_RECORDS TO PROCESS_:
☆ ☆ ☆

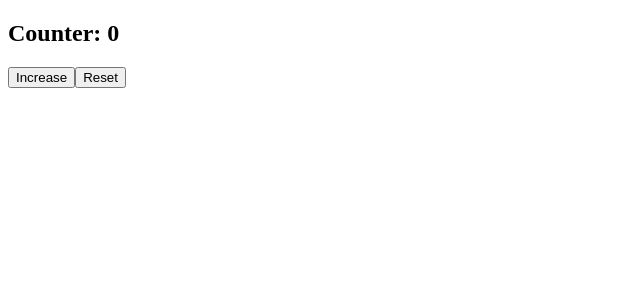
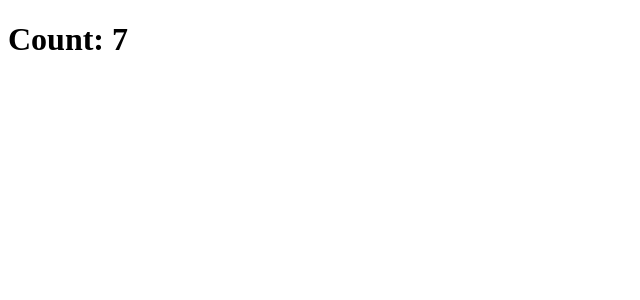
Before and after one commit to Erodot0/react-exercises, a React (Create React App) app in the folder my-app/: page / in a window 1280 px wide. Shown: the top 300 px of the page, without its empty margins (0-640 px from the left). Built offline with nearby package versions, Linux system fonts and the light colour scheme.

Commit message:
useEffect-02 done

```diff
--- a/my-app/src/Counter.js
+++ b/my-app/src/Counter.js
@@ -1,27 +1,55 @@
-import React from "react";
+import React, { useEffect, useState } from "react";
 // import { ClickTracker } from "./ClickTracker";
-import { ClickCounter } from "./ClickCounter";
-// import { CounterDisplay } from "./CounterDisplay";
+// import { ClickCounter } from "./ClickCounter";
+import { CounterDisplay } from "./CounterDisplay";
 
-export class Counter extends React.Component {
-    state = {
-        count: this.props.initialValue
-    }
+// export class Counter extends React.Component {
+//     state = {
+//         count: this.props.initialValue
+//     }
 
-    componentDidMount(){
-        setInterval(() => {
-            this.setState((state) => {
-                return {
-                    count: state.count + this.props.incrementAmount
-                }
+//     componentDidMount(){
+//         setInterval(() => {
+//             this.setState((state) => {
+//                 return {
+//                     count: state.count + this.props.incrementAmount
+//                 }
+//             })
+//         }, this.props.incrementInterval)
+//     }
+//     render() {
+//         return <div>
+//             {/* <CounterDisplay count={this.state.count} /> */}
+//             <ClickCounter  initialValue={this.props.initialValue} count={this.state.count} />
+//             {/* <ClickTracker/> */}
+//         </div>
+//     }
+// }
+
+export function Counter({initialValue = 0, incrementAmount = 1,incrementInterval = 1000}) {
+    const [counter,setCounter] = useState(initialValue)
+
+    useEffect(() => {
+        console.log("i'm up to be mounted")
+
+        const interval = setInterval(() => {
+            setCounter((counter) => {
+                return counter + incrementAmount
             })
-        }, this.props.incrementInterval)
-    }
-    render() {
-        return <div>
-            {/* <CounterDisplay count={this.state.count} /> */}
-            <ClickCounter  initialValue={this.props.initialValue} count={this.state.count} />
+        }, incrementInterval)
+
+        return () => {
+            clearInterval(interval)
+            console.log("im up to  be unmounted")
+        }
+
+    },[counter])
+
+    return (
+        <div>
+            <CounterDisplay count={counter} />
+            {/* <ClickCounter initialValue={initialValue} count={"initialValue"} /> */}
             {/* <ClickTracker/> */}
         </div>
-    }
+    )
 }
```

☆ ☆ ☆

_DIRECTIONS FOR THIS TASK_: Repeat the data word for word. Skip the pictures.

_RESULT BELOW_:
Before and after one commit to Erodot0/react-exercises, a React (Create React App) app in the folder my-app/: page / in a window 1280 px wide. Shown: the top 300 px of the page, without its empty margins (0-640 px from the left). Built offline with nearby package versions, Linux system fonts and the light colour scheme.

Commit message:
useEffect-02 done

```diff
--- a/my-app/src/Counter.js
+++ b/my-app/src/Counter.js
@@ -1,27 +1,55 @@
-import React from "react";
+import React, { useEffect, useState } from "react";
 // import { ClickTracker } from "./ClickTracker";
-import { ClickCounter } from "./ClickCounter";
-// import { CounterDisplay } from "./CounterDisplay";
+// import { ClickCounter } from "./ClickCounter";
+import { CounterDisplay } from "./CounterDisplay";
 
-export class Counter extends React.Component {
-    state = {
-        count: this.props.initialValue
-    }
+// export class Counter extends React.Component {
+//     state = {
+//         count: this.props.initialValue
+//     }
 
-    componentDidMount(){
-        setInterval(() => {
-            this.setState((state) => {
-                return {
-                    count: state.count + this.props.incrementAmount
-                }
+//     componentDidMount(){
+//         setInterval(() => {
+//             this.setState((state) => {
+//                 return {
+//                     count: state.count + this.props.incrementAmount
+//                 }
+//             })
+//         }, this.props.incrementInterval)
+//     }
+//     render() {
+//         return <div>
+//             {/* <CounterDisplay count={this.state.count} /> */}
+//             <ClickCounter  initialValue={this.props.initialValue} count={this.state.count} />
+//             {/* <ClickTracker/> */}
+//         </div>
+//     }
+// }
+
+export function Counter({initialValue = 0, incrementAmount = 1,incrementInterval = 1000}) {
+    const [counter,setCounter] = useState(initialValue)
+
+    useEffect(() => {
+        console.log("i'm up to be mounted")
+
+        const interval = setInterval(() => {
+            setCounter((counter) => {
+                return counter + incrementAmount
             })
-        }, this.props.incrementInterval)
-    }
-    render() {
-        return <div>
-            {/* <CounterDisplay count={this.state.count} /> */}
-            <ClickCounter  initialValue={this.props.initialValue} count={this.state.count} />
+        }, incrementInterval)
+
+        return () => {
+            clearInterval(interval)
+            console.log("im up to  be unmounted")
+        }
+
+    },[counter])
+
+    return (
+        <div>
+            <CounterDisplay count={counter} />
+            {/* <ClickCounter initialValue={initialValue} count={"initialValue"} /> */}
             {/* <ClickTracker/> */}
         </div>
-    }
+    )
 }
```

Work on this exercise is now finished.